The successful working of this system of profitable extortion was dependent on two factors: the inability of the Muslim princelings to form lasting alliances amongst themselves and the consolidation of territorial gains by the Christian forces.
The existence of a Christian settler population, which moved into areas freed from the threat of Muslim attack, provided the necessary infrastructure to surviv~ any Muslim counter-attack. The tenth-century northern migration of Mozarabs (Arabized Christians) and the subsequent encouragement of colonists from north of the‘Pyrenees, provided a settler population which could consolidate the successes of the Christian raiding parties. Their presence in often dangerous regions was encouraged by the Spanish monarchs and this chiefly explains the prevalence of freeholdings in the countryside and the granting of town customs (fueros or cartas pueblas) which gave their populations a high degree of autonomy. In many areas, small or medium-sized estates predominated. Their owners, far from being restricted in their activities by feudal controls, often chose their own lords.

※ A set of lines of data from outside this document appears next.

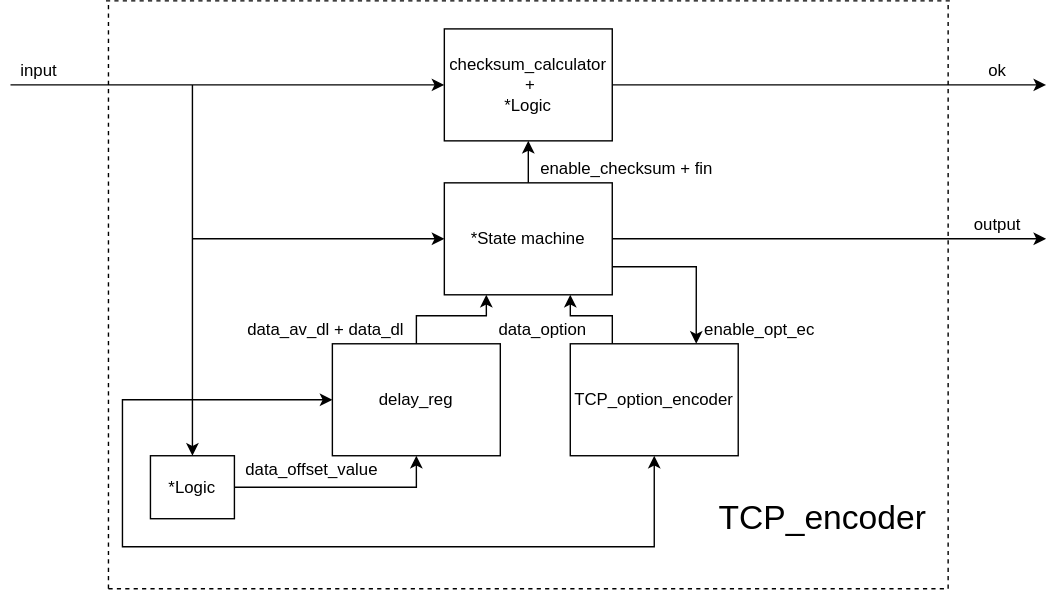
ntpt7921/Verilog_UDP_TCP keeps this draw.io diagram as Documentation/Block_diagram/TCP_encoder_bd.svg. Above is the earlier version. Source tidied: cells renumbered, new cells last; positions are measured from the earlier drawing's top-left corner, leaving out a move shared by most shapes. Its diagram source:
```xml
<mxGraphModel>
  <root>
    <mxCell id="0" />
    <mxCell id="1" parent="0" />
    <mxCell id="2" style="edgeStyle=none;rounded=0;jettySize=auto;html=1;fontSize=12;" parent="1" edge="1" source="5" target="7">
      <mxGeometry relative="1" as="geometry" />
    </mxCell>
    <mxCell id="3" style="edgeStyle=orthogonalEdgeStyle;rounded=0;jettySize=auto;html=1;exitX=1;exitY=0.75;exitDx=0;exitDy=0;entryX=0.75;entryY=0;entryDx=0;entryDy=0;" parent="1" edge="1" source="5" target="20">
      <mxGeometry relative="1" as="geometry" />
    </mxCell>
    <mxCell id="4" style="edgeStyle=orthogonalEdgeStyle;rounded=0;jettySize=auto;html=1;exitX=1;exitY=0.5;exitDx=0;exitDy=0;" parent="1" edge="1" source="5">
      <mxGeometry relative="1" as="geometry">
        <mxPoint x="740" y="170" as="targetPoint" />
      </mxGeometry>
    </mxCell>
    <mxCell id="5" value="&lt;div&gt;*State machine&lt;/div&gt;" style="rounded=0;whiteSpace=wrap;html=1;" parent="1" vertex="1">
      <mxGeometry x="310" y="130" width="120" height="80" as="geometry" />
    </mxCell>
    <mxCell id="6" style="edgeStyle=orthogonalEdgeStyle;rounded=0;jettySize=auto;html=1;" parent="1" edge="1" source="7">
      <mxGeometry relative="1" as="geometry">
        <mxPoint x="740" y="60" as="targetPoint" />
      </mxGeometry>
    </mxCell>
    <mxCell id="7" value="&lt;div&gt;checksum_calculator&lt;/div&gt;&lt;div&gt;&amp;nbsp;+&lt;/div&gt;&lt;div&gt;*Logic&lt;br&gt;&lt;/div&gt;" style="rounded=0;whiteSpace=wrap;html=1;" parent="1" vertex="1">
      <mxGeometry x="310" y="20" width="120" height="80" as="geometry" />
    </mxCell>
    <mxCell id="8" value="input" style="text;html=1;align=center;verticalAlign=middle;strokeColor=none;fillColor=none;fontSize=12;" parent="1" vertex="1">
      <mxGeometry y="40" width="40" height="20" as="geometry" />
    </mxCell>
    <mxCell id="9" style="endArrow=none;dashed=1;html=1;rounded=0;fontSize=12;" parent="1" edge="1">
      <mxGeometry relative="1" as="geometry">
        <mxPoint x="68.2" as="sourcePoint" />
        <mxPoint x="671.8" as="targetPoint" />
        <Array as="points">
          <mxPoint x="368.2" />
        </Array>
      </mxGeometry>
    </mxCell>
    <mxCell id="10" style="endArrow=none;dashed=1;html=1;rounded=0;fontSize=12;" parent="1" edge="1">
      <mxGeometry relative="1" as="geometry">
        <mxPoint x="70" y="420" as="sourcePoint" />
        <mxPoint x="670" y="420" as="targetPoint" />
      </mxGeometry>
    </mxCell>
    <mxCell id="11" style="endArrow=none;dashed=1;html=1;rounded=0;fontSize=12;" parent="1" edge="1">
      <mxGeometry relative="1" as="geometry">
        <mxPoint x="70" y="420" as="sourcePoint" />
        <mxPoint x="70" as="targetPoint" />
      </mxGeometry>
    </mxCell>
    <mxCell id="12" style="endArrow=none;dashed=1;html=1;rounded=0;fontSize=12;" parent="1" edge="1">
      <mxGeometry relative="1" as="geometry">
        <mxPoint x="670" y="420" as="sourcePoint" />
        <mxPoint x="670" as="targetPoint" />
      </mxGeometry>
    </mxCell>
    <mxCell id="13" value="&lt;font style=&quot;font-size: 24px&quot;&gt;TCP_encoder&lt;/font&gt;" style="text;html=1;align=center;verticalAlign=middle;strokeColor=none;fillColor=none;fontSize=12;" parent="1" vertex="1">
      <mxGeometry x="500" y="360" width="160" height="20" as="geometry" />
    </mxCell>
    <mxCell id="14" style="edgeStyle=orthogonalEdgeStyle;rounded=0;jettySize=auto;html=1;entryX=0.25;entryY=1;entryDx=0;entryDy=0;" parent="1" edge="1" source="15" target="5">
      <mxGeometry relative="1" as="geometry" />
    </mxCell>
    <mxCell id="15" value="delay_reg" style="rounded=0;whiteSpace=wrap;html=1;" parent="1" vertex="1">
      <mxGeometry x="230" y="245" width="120" height="80" as="geometry" />
    </mxCell>
    <mxCell id="16" value="&lt;div&gt;enable_checksum + fin&lt;br&gt;&lt;/div&gt;" style="text;html=1;align=center;verticalAlign=middle;strokeColor=none;fillColor=none;fontSize=12;" parent="1" vertex="1">
      <mxGeometry x="370" y="110" width="140" height="20" as="geometry" />
    </mxCell>
    <mxCell id="17" value="data_av_dl + data_dl" style="text;html=1;align=center;verticalAlign=middle;strokeColor=none;fillColor=none;fontSize=12;" parent="1" vertex="1">
      <mxGeometry x="160" y="225" width="130" height="20" as="geometry" />
    </mxCell>
    <mxCell id="18" style="endArrow=classic;html=1;rounded=0;entryX=0;entryY=0.5;entryDx=0;entryDy=0;" parent="1" edge="1" target="7">
      <mxGeometry relative="1" as="geometry">
        <mxPoint y="60" as="sourcePoint" />
      </mxGeometry>
    </mxCell>
    <mxCell id="19" style="edgeStyle=orthogonalEdgeStyle;rounded=0;jettySize=auto;html=1;entryX=0.75;entryY=1;entryDx=0;entryDy=0;" parent="1" edge="1" source="20" target="5">
      <mxGeometry relative="1" as="geometry">
        <Array as="points">
          <mxPoint x="430" y="225" />
          <mxPoint x="400" y="225" />
        </Array>
      </mxGeometry>
    </mxCell>
    <mxCell id="20" value="TCP_option_encoder" style="rounded=0;whiteSpace=wrap;html=1;" parent="1" vertex="1">
      <mxGeometry x="400" y="245" width="120" height="80" as="geometry" />
    </mxCell>
    <mxCell id="21" value="data_option" style="text;html=1;align=center;verticalAlign=middle;strokeColor=none;fillColor=none;fontSize=12;" parent="1" vertex="1">
      <mxGeometry x="340" y="225" width="80" height="20" as="geometry" />
    </mxCell>
    <mxCell id="22" value="enable_opt_ec" style="text;html=1;align=center;verticalAlign=middle;strokeColor=none;fillColor=none;" parent="1" vertex="1">
      <mxGeometry x="490" y="225" width="90" height="20" as="geometry" />
    </mxCell>
    <mxCell id="23" style="edgeStyle=orthogonalEdgeStyle;rounded=0;jettySize=auto;html=1;entryX=0.5;entryY=1;entryDx=0;entryDy=0;" parent="1" edge="1" source="24" target="15">
      <mxGeometry relative="1" as="geometry" />
    </mxCell>
    <mxCell id="24" value="&lt;div&gt;*Logic&lt;br&gt;&lt;/div&gt;" style="rounded=0;whiteSpace=wrap;html=1;" parent="1" vertex="1">
      <mxGeometry x="100" y="325" width="60" height="45" as="geometry" />
    </mxCell>
    <mxCell id="25" value="data_offset_value" style="text;html=1;align=center;verticalAlign=middle;strokeColor=none;fillColor=none;" parent="1" vertex="1">
      <mxGeometry x="160" y="325" width="110" height="20" as="geometry" />
    </mxCell>
    <mxCell id="26" style="endArrow=classic;html=1;rounded=0;" parent="1" edge="1" target="24">
      <mxGeometry relative="1" as="geometry">
        <mxPoint x="130" y="60" as="sourcePoint" />
      </mxGeometry>
    </mxCell>
    <mxCell id="27" style="endArrow=classic;html=1;rounded=0;entryX=0.5;entryY=1;entryDx=0;entryDy=0;" parent="1" edge="1" target="20">
      <mxGeometry relative="1" as="geometry">
        <mxPoint x="130" y="285" as="sourcePoint" />
        <Array as="points">
          <mxPoint x="80" y="285" />
          <mxPoint x="80" y="390" />
          <mxPoint x="460" y="390" />
        </Array>
      </mxGeometry>
    </mxCell>
    <mxCell id="28" value="&lt;div&gt;ok&lt;/div&gt;" style="text;html=1;align=center;verticalAlign=middle;strokeColor=none;fillColor=none;" parent="1" vertex="1">
      <mxGeometry x="690" y="40" width="30" height="20" as="geometry" />
    </mxCell>
    <mxCell id="29" value="output" style="text;html=1;align=center;verticalAlign=middle;strokeColor=none;fillColor=none;" parent="1" vertex="1">
      <mxGeometry x="680" y="150" width="50" height="20" as="geometry" />
    </mxCell>
    <mxCell id="30" style="endArrow=classic;html=1;rounded=0;entryX=0;entryY=0.5;entryDx=0;entryDy=0;" parent="1" edge="1" target="15">
      <mxGeometry relative="1" as="geometry">
        <mxPoint x="130" y="285" as="sourcePoint" />
      </mxGeometry>
    </mxCell>
    <mxCell id="31" style="endArrow=classic;html=1;rounded=0;entryX=0;entryY=0.5;entryDx=0;entryDy=0;" parent="1" edge="1" target="5">
      <mxGeometry relative="1" as="geometry">
        <mxPoint x="130" y="170" as="sourcePoint" />
      </mxGeometry>
    </mxCell>
  </root>
</mxGraphModel>
```
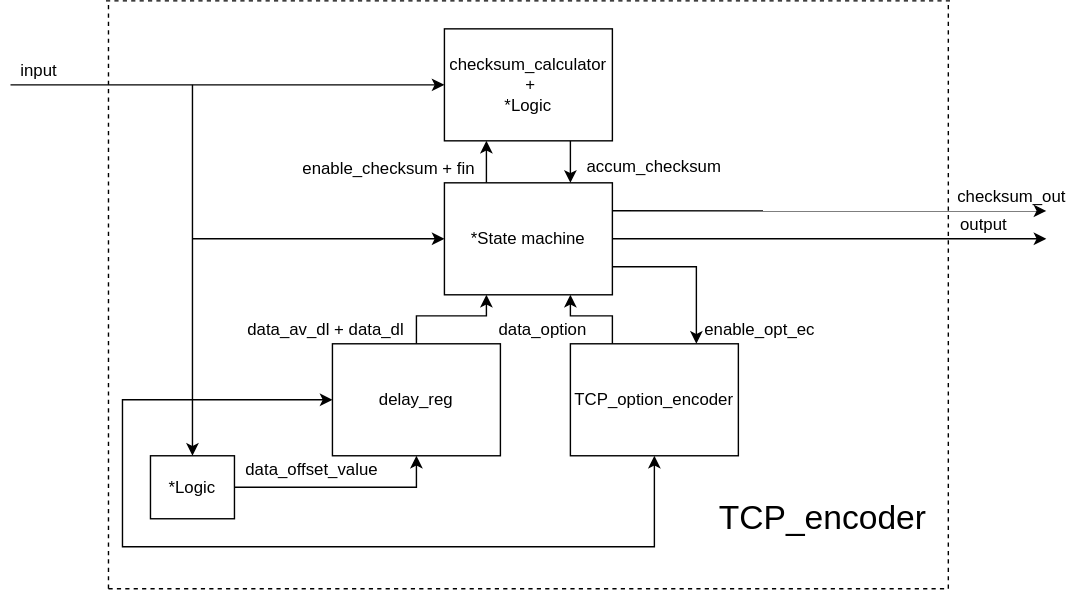
The same file after the commit.

The edit, as a diff of the source:
```diff
@@ -2,7 +2,7 @@
   <root>
     <mxCell id="0" />
     <mxCell id="1" parent="0" />
-    <mxCell id="2" style="edgeStyle=none;rounded=0;jettySize=auto;html=1;fontSize=12;" parent="1" edge="1" source="5" target="7">
+    <mxCell id="2" style="edgeStyle=none;rounded=0;jettySize=auto;html=1;fontSize=12;entryX=0.25;entryY=1;entryDx=0;entryDy=0;exitX=0.25;exitY=0;exitDx=0;exitDy=0;" parent="1" edge="1" source="5" target="7">
       <mxGeometry relative="1" as="geometry" />
     </mxCell>
     <mxCell id="3" style="edgeStyle=orthogonalEdgeStyle;rounded=0;jettySize=auto;html=1;exitX=1;exitY=0.75;exitDx=0;exitDy=0;entryX=0.75;entryY=0;entryDx=0;entryDy=0;" parent="1" edge="1" source="5" target="20">
@@ -13,14 +13,17 @@
         <mxPoint x="740" y="170" as="targetPoint" />
       </mxGeometry>
     </mxCell>
+    <mxCell id="32" style="edgeStyle=orthogonalEdgeStyle;rounded=0;jettySize=auto;html=1;exitX=1;exitY=0.25;exitDx=0;exitDy=0;" parent="1" edge="1" source="5">
+      <mxGeometry relative="1" as="geometry">
+        <mxPoint x="740" y="150" as="targetPoint" />
+      </mxGeometry>
+    </mxCell>
     <mxCell id="5" value="&lt;div&gt;*State machine&lt;/div&gt;" style="rounded=0;whiteSpace=wrap;html=1;" parent="1" vertex="1">
       <mxGeometry x="310" y="130" width="120" height="80" as="geometry" />
     </mxCell>
-    <mxCell id="6" style="edgeStyle=orthogonalEdgeStyle;rounded=0;jettySize=auto;html=1;" parent="1" edge="1" source="7">
-      <mxGeometry relative="1" as="geometry">
-        <mxPoint x="740" y="60" as="targetPoint" />
-      </mxGeometry>
-    </mxCell>
+    <mxCell id="33" style="edgeStyle=orthogonalEdgeStyle;rounded=0;jettySize=auto;html=1;exitX=0.75;exitY=1;exitDx=0;exitDy=0;entryX=0.75;entryY=0;entryDx=0;entryDy=0;" parent="1" edge="1" source="7" target="5">
+      <mxGeometry relative="1" as="geometry" />
+    </mxCell>
     <mxCell id="7" value="&lt;div&gt;checksum_calculator&lt;/div&gt;&lt;div&gt;&amp;nbsp;+&lt;/div&gt;&lt;div&gt;*Logic&lt;br&gt;&lt;/div&gt;" style="rounded=0;whiteSpace=wrap;html=1;" parent="1" vertex="1">
       <mxGeometry x="310" y="20" width="120" height="80" as="geometry" />
     </mxCell>
@@ -64,7 +67,7 @@
       <mxGeometry x="230" y="245" width="120" height="80" as="geometry" />
     </mxCell>
     <mxCell id="16" value="&lt;div&gt;enable_checksum + fin&lt;br&gt;&lt;/div&gt;" style="text;html=1;align=center;verticalAlign=middle;strokeColor=none;fillColor=none;fontSize=12;" parent="1" vertex="1">
-      <mxGeometry x="370" y="110" width="140" height="20" as="geometry" />
+      <mxGeometry x="200" y="110" width="140" height="20" as="geometry" />
     </mxCell>
     <mxCell id="17" value="data_av_dl + data_dl" style="text;html=1;align=center;verticalAlign=middle;strokeColor=none;fillColor=none;fontSize=12;" parent="1" vertex="1">
       <mxGeometry x="160" y="225" width="130" height="20" as="geometry" />
@@ -115,11 +118,8 @@
         </Array>
       </mxGeometry>
     </mxCell>
-    <mxCell id="28" value="&lt;div&gt;ok&lt;/div&gt;" style="text;html=1;align=center;verticalAlign=middle;strokeColor=none;fillColor=none;" parent="1" vertex="1">
-      <mxGeometry x="690" y="40" width="30" height="20" as="geometry" />
-    </mxCell>
     <mxCell id="29" value="output" style="text;html=1;align=center;verticalAlign=middle;strokeColor=none;fillColor=none;" parent="1" vertex="1">
-      <mxGeometry x="680" y="150" width="50" height="20" as="geometry" />
+      <mxGeometry x="670" y="150" width="50" height="20" as="geometry" />
     </mxCell>
     <mxCell id="30" style="endArrow=classic;html=1;rounded=0;entryX=0;entryY=0.5;entryDx=0;entryDy=0;" parent="1" edge="1" target="15">
       <mxGeometry relative="1" as="geometry">
@@ -131,5 +131,11 @@
         <mxPoint x="130" y="170" as="sourcePoint" />
       </mxGeometry>
     </mxCell>
+    <mxCell id="34" value="accum_checksum" style="text;whiteSpace=wrap;html=1;" parent="1" vertex="1">
+      <mxGeometry x="410" y="105" width="120" height="25" as="geometry" />
+    </mxCell>
+    <mxCell id="35" value="checksum_out" style="text;html=1;align=center;verticalAlign=middle;strokeColor=none;fillColor=none;" parent="1" vertex="1">
+      <mxGeometry x="670" y="130" width="90" height="20" as="geometry" />
+    </mxCell>
   </root>
 </mxGraphModel>
```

The demand for grazing land in the predom~nantlypastoral economy of the meseta gave a further impetus to territorial expansion and the inhabitants had a vested interest in keeping them safe from attack. The establishment of safe refuges in the towns was also vital. The newly captured cities, such as Salamanca, Guadalajara, and Avila-with its great granite wall~ and eighty-eight towerswere controlled by their own inhabitants and their fueros’reflected the importance of organization for both offensive and defensive warfare.